Big clubs began to throw their names into the hat in order to sign the playmaker, but Ono chose to join Bert van Marwijk's Feyenoord in the Dutch Eredivisie, where he spent five wonderful years and became the first-ever Japanese player to win a European trophy in 2002, outplaying German giants Borussia Dortmund 3-2 in the 2002 UEFA Cup Final.

But it was in the UEFA Super Cup against Champions League winners Real Madrid that Ono finally went up against a player he claims was on another level from everyone else of his generation.

"It was wonderful to win the UEFA Cup in my first season at Feyenoord but then, the Super Cup was even more special," Ono said.

"Most of the players in the Real Madrid team like Raul, [Luis] Figo and [Claude] Makelele. ... But then the chance to play against them was something different. I was nervous and excited at the same time.

"Makelele was very good in the 3-1 win, but it had to be [Zinedine] Zidane who was the best player on the pitch for me. His movement and style is like he was on a different cloud from the rest of us. [It] will always be a memorable night for me."

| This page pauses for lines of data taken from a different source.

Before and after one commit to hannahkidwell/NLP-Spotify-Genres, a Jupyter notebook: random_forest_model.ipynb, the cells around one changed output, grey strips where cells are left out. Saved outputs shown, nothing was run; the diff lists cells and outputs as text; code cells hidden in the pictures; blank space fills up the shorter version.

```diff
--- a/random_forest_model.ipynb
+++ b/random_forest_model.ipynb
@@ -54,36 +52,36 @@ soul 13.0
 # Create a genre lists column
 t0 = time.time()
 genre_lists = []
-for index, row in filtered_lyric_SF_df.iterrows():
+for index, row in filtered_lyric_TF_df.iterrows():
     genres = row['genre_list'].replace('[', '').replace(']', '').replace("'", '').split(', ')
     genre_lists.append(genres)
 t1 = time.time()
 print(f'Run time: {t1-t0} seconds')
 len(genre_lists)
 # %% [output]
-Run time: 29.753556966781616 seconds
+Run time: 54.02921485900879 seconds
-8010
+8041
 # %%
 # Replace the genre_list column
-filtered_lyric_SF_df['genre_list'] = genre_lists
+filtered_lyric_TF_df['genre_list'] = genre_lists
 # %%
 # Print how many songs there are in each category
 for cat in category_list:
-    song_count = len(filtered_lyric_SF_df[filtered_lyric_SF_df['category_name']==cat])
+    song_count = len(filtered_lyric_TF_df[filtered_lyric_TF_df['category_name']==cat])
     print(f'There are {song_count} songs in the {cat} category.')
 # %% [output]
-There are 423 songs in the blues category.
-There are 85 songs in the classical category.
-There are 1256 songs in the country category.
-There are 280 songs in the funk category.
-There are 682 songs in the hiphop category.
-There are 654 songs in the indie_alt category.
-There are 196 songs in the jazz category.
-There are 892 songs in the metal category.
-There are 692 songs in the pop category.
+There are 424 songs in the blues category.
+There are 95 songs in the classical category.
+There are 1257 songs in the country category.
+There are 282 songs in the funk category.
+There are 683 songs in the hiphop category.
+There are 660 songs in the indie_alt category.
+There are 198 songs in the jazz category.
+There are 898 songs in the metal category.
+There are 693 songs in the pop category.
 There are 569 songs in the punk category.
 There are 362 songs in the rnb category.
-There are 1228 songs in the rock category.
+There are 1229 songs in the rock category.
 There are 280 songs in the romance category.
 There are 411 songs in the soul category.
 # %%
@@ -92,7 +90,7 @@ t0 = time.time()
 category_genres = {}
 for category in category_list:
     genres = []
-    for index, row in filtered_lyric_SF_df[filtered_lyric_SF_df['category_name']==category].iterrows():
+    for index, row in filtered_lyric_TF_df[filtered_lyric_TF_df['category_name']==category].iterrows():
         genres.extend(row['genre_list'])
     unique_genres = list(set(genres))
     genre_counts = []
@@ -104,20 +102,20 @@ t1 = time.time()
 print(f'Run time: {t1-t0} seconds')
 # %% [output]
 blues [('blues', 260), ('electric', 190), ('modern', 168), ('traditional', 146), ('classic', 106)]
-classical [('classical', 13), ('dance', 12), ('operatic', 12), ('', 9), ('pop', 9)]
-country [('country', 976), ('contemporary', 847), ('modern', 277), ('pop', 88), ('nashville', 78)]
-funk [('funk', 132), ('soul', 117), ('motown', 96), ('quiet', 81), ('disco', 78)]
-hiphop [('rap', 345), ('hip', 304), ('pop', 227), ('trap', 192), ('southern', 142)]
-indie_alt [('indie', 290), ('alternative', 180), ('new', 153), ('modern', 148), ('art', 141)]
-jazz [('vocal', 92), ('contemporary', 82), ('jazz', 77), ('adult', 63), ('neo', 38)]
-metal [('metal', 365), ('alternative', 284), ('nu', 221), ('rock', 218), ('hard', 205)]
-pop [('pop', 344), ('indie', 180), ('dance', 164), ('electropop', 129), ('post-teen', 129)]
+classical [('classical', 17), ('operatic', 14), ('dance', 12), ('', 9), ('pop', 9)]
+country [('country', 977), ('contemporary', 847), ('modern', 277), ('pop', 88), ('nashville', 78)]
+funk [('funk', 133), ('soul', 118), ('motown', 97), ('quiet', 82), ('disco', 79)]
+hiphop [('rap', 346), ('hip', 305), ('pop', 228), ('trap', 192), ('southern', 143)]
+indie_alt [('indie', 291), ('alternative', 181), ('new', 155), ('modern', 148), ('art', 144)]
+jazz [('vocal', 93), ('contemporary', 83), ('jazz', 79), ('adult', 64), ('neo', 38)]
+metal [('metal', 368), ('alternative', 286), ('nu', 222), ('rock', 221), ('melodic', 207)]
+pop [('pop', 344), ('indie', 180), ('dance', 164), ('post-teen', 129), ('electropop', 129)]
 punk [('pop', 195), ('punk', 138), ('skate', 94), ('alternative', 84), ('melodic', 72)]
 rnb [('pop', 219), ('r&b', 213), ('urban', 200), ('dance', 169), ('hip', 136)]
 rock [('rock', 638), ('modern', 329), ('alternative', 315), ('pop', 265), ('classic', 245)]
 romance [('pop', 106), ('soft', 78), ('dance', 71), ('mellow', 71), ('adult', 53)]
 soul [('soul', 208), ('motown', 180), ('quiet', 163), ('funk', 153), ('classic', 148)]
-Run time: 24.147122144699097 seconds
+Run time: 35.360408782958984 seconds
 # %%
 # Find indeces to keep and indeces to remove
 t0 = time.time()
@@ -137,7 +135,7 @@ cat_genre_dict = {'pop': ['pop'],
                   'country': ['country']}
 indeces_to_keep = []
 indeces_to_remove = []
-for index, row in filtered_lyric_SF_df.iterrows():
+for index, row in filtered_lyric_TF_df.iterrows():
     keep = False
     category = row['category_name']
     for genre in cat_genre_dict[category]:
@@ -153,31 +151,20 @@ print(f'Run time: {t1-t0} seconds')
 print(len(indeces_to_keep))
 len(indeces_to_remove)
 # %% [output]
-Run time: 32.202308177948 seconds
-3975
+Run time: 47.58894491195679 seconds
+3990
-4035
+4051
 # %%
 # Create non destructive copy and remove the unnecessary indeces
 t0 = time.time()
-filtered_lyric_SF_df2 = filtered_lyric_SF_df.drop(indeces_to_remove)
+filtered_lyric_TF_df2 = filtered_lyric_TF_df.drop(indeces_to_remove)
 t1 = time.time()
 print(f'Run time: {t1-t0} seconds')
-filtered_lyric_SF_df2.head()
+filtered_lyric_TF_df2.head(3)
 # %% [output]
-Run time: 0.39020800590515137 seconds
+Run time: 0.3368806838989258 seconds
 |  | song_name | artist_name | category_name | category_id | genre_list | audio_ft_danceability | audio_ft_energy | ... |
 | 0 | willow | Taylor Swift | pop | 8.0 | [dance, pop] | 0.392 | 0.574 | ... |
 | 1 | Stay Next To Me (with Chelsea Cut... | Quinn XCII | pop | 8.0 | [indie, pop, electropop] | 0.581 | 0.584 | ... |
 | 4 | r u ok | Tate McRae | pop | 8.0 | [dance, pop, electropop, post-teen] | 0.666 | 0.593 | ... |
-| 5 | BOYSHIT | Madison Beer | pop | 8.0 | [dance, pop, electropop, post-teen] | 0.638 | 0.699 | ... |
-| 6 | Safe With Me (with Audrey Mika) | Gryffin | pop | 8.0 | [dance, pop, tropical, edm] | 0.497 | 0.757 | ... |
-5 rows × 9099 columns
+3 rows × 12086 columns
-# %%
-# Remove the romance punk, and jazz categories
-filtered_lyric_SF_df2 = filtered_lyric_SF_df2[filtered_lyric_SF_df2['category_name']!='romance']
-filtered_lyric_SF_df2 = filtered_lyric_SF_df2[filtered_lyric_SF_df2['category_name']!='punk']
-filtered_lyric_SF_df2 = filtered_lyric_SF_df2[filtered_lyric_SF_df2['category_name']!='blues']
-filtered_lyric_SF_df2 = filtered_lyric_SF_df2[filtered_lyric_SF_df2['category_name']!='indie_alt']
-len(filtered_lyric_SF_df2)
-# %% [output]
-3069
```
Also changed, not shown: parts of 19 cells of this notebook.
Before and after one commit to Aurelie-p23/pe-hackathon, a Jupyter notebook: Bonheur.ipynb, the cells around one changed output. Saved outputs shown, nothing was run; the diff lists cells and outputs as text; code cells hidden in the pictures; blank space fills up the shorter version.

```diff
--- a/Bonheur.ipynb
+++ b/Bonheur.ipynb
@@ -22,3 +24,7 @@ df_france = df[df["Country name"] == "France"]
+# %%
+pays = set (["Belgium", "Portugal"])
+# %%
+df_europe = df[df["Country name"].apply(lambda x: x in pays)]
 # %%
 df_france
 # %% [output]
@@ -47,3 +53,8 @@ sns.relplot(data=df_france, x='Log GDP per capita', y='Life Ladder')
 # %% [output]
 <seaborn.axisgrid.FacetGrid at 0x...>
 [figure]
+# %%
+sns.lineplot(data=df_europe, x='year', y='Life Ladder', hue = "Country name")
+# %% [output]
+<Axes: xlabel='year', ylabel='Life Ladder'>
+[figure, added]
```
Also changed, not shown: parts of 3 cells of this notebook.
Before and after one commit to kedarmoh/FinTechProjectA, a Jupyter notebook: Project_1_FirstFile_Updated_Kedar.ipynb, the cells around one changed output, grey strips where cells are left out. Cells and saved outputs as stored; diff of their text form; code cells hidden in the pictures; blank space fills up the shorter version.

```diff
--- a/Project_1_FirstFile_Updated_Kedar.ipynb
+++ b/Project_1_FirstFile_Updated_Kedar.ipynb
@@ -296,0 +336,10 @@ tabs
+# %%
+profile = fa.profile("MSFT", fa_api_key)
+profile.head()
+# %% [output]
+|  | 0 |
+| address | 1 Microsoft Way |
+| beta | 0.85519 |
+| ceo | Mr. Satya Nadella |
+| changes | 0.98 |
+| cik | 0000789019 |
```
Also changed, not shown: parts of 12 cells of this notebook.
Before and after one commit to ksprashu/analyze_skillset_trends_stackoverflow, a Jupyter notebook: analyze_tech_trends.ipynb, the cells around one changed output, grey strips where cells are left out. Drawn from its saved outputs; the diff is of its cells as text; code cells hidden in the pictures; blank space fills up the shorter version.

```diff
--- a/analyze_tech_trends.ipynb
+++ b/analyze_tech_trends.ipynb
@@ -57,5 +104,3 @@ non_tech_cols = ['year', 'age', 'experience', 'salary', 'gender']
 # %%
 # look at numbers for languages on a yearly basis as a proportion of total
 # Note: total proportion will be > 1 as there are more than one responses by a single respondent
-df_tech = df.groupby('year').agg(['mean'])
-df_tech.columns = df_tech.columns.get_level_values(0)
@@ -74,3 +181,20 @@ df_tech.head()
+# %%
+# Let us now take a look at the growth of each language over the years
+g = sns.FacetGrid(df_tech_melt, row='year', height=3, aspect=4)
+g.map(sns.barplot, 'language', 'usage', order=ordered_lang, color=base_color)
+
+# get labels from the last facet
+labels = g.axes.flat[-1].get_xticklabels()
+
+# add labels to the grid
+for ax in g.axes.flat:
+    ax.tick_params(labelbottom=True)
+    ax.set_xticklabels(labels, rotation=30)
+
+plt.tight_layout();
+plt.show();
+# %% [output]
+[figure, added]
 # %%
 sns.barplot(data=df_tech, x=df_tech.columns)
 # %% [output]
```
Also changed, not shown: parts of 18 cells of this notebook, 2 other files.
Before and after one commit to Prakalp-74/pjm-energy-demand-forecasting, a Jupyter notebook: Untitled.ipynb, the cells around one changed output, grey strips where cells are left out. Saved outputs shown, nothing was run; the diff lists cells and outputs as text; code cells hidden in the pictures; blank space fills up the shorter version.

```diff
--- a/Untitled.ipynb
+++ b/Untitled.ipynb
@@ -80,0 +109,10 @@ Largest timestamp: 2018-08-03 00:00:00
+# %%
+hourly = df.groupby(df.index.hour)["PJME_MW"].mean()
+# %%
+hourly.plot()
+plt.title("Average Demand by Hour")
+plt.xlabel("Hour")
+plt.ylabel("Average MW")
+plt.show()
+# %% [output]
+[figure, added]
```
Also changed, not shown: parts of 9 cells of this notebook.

When his time was up in Netherlands, Ono returned home to turn out for J-League giants Urawa Red Diamonds before moving back to Europe to play for VFL Bochum in Germany.

Ono then returned to Japan to turn out for Shimizu S-Pulse before a surprise move Down Under to join up with Western Sydney Wanderers four years ago as the capital club's marquee signing in the A-League.

Along with Italy World Cup winner Alessandro Del Piero and former England and Liverpool striker Emile Heskey, the trio stole the limelight, but the Japanese playmaker came out on top by winning the Premiership title in his first year.

"I didn't know much about Australian life and culture before I joined the Wanderers. But once I set foot into the country and stayed for a few months, I realise it was quite similar to the way of life back home in Japan. I was very comfortable and enjoyed my football at the club almost immediately," Ono said.

"To be honest, I didn't know who the other marquee players were, and when I found out it was Del Piero and Heskey, two of the biggest names in world football, it made me nervous and stressed but we managed to achieve becoming champions of the league in my first year, and it became a lot easier to focus on showing what I wanted to achieve on the pitch."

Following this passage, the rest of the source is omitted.